Bill takes aim
at double-dippers on state payroll
State employees who retire would have to wait 12 months before going back to work for the state under a bill approved by the Florida House Wednesday.
The curb on "double-dipping" state employees also prevents such returning workers from accruing a second state pension. And it requires supervisors to notify the governor, the House speaker and Senate president to justify hiring a retiree, said the sponsor Rep. Rob Schenck, R-Spring Hill.
In an 89-23 vote, Schenck succeeded in attaching the provision to a retirement bill (SB 2848) that passed the House 114-3. The bill authorizes, but doesn't fund, a study to look into "different retirement options for returning employees," according to the bill.

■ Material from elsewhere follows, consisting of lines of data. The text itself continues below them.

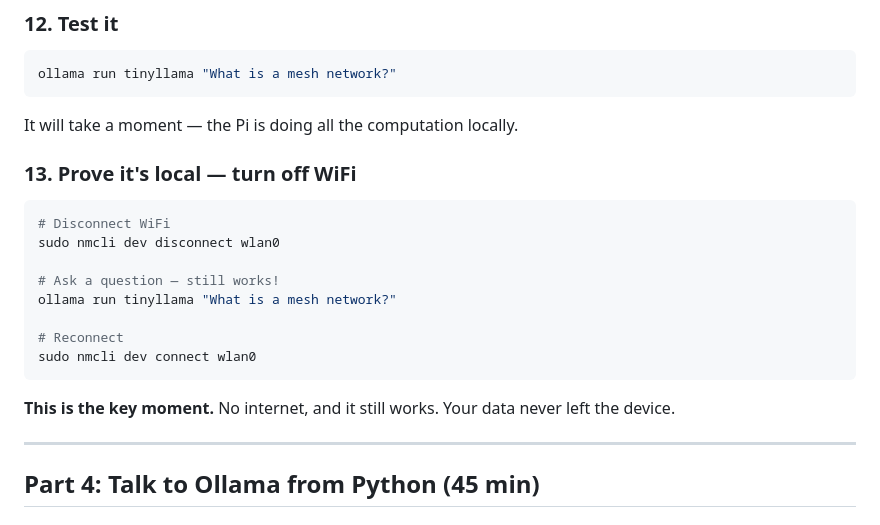
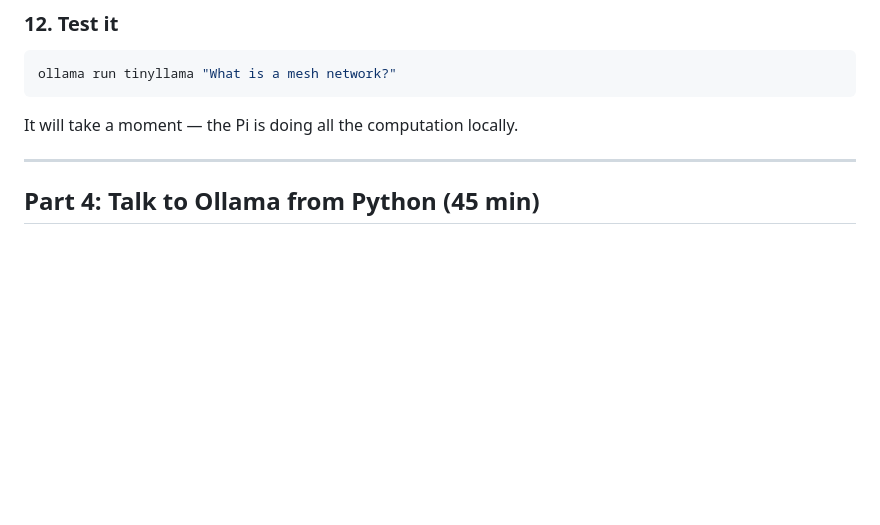
Before and after one commit to chootka/homegrown-tools-self-hosted-infrastructures, a Markdown page: week7-8/session1-guide.md, the part around the change. Rendered like a GitHub page; blank space fills up the shorter version.

````diff
--- a/week7-8/session1-guide.md
+++ b/week7-8/session1-guide.md
@@ -208,21 +208,6 @@ ollama run tinyllama "What is a mesh network?"
 
 It will take a moment — the Pi is doing all the computation locally.
 
-### 13. Prove it's local — turn off WiFi
-
-```bash
-# Disconnect WiFi
-sudo nmcli dev disconnect wlan0
-
-# Ask a question — still works!
-ollama run tinyllama "What is a mesh network?"
-
-# Reconnect
-sudo nmcli dev connect wlan0
-```
-
-**This is the key moment.** No internet, and it still works. Your data never left the device.
-
 ---
 
 ## Part 4: Talk to Ollama from Python (45 min)
````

The bill faces an uncertain future in the Senate, where a similar measure was killed in committee.
Senate Government Operations Committee Chairman Al Lawson, D-Tallahassee, vowed on Wednesday to strip the amendment aimed at curbing double-dipping or to make sure the bill is not heard before the Legislature adjourns Friday.
"If I don't have enough votes to do it, I won't take up the bill," Lawson said.
Senate sends energy bill on to governor
With a 39-1 vote, the Florida Senate sent to Gov. Charlie Crist an omnibus energy bill he has made one of his top legislative priorities.
But to do so, the Senate accepted a last-minute House amendment pushed by automakers that prevents the state's environmental agency from setting strong auto emissions standards at the same levels as California.
Such a new standard would have to pass legislative approval under the bill (HB 7135). Crist signed off on the change.
The bill creates a greenhouse gas cap-and-trade program, which must come back for legislative approval. And it includes utility-friendly language, such as making it easier for utilities to run transmission lines through state lands. It also enshrines the promotion of nuclear power as part of the state's strategy to pursue low-carbon power.
At the behest of Publix and other businesses, the bill also would prohibit local governments from banning plastic shopping bags, as San Francisco has done.
Florida Forever, well, for another 10 years
Florida Forever, the state's land-buying program for conservation, will be extended another 10 years under a bill (SB 542) the House unanimously sent to the governor Wednesday.
Crist is expected to sign the plan extending the program to 2020, with $5.3-billion in bonding authority over that 10-year period. In this year's budget, the Florida Forever program has $300-million to spend on land acquisition. The Senate unanimously approved the plan last week.
The bill includes new twists, including money to buy conservation easements on agricultural land and more money to purchase and conserve working waterfronts, like historic fishing docks.
Commuter rail plan may be at end of line
A $650-million plan for an Orlando commuter rail appeared to be in jeopardy Wednesday after it was stripped from a major transportation bill (SB 1978).
Sponsoring Sen. Carey Baker, R-Eustis, said opposition to the plan to provide private railroad company CSX immunity from liability when it runs freight trains on the commuter track threatened to sink the rest of the plan.
The House has approved the plan, but a growing number of senators oppose the liability language, which CSX demanded if it's to sell the rail line for the project.
"I think the liability issue's dead," said Senate Majority Leader Dan Webster, R-Winter Garden, a top advocate.
Times staff writers Jennifer Liberto and David DeCamp contributed to this report.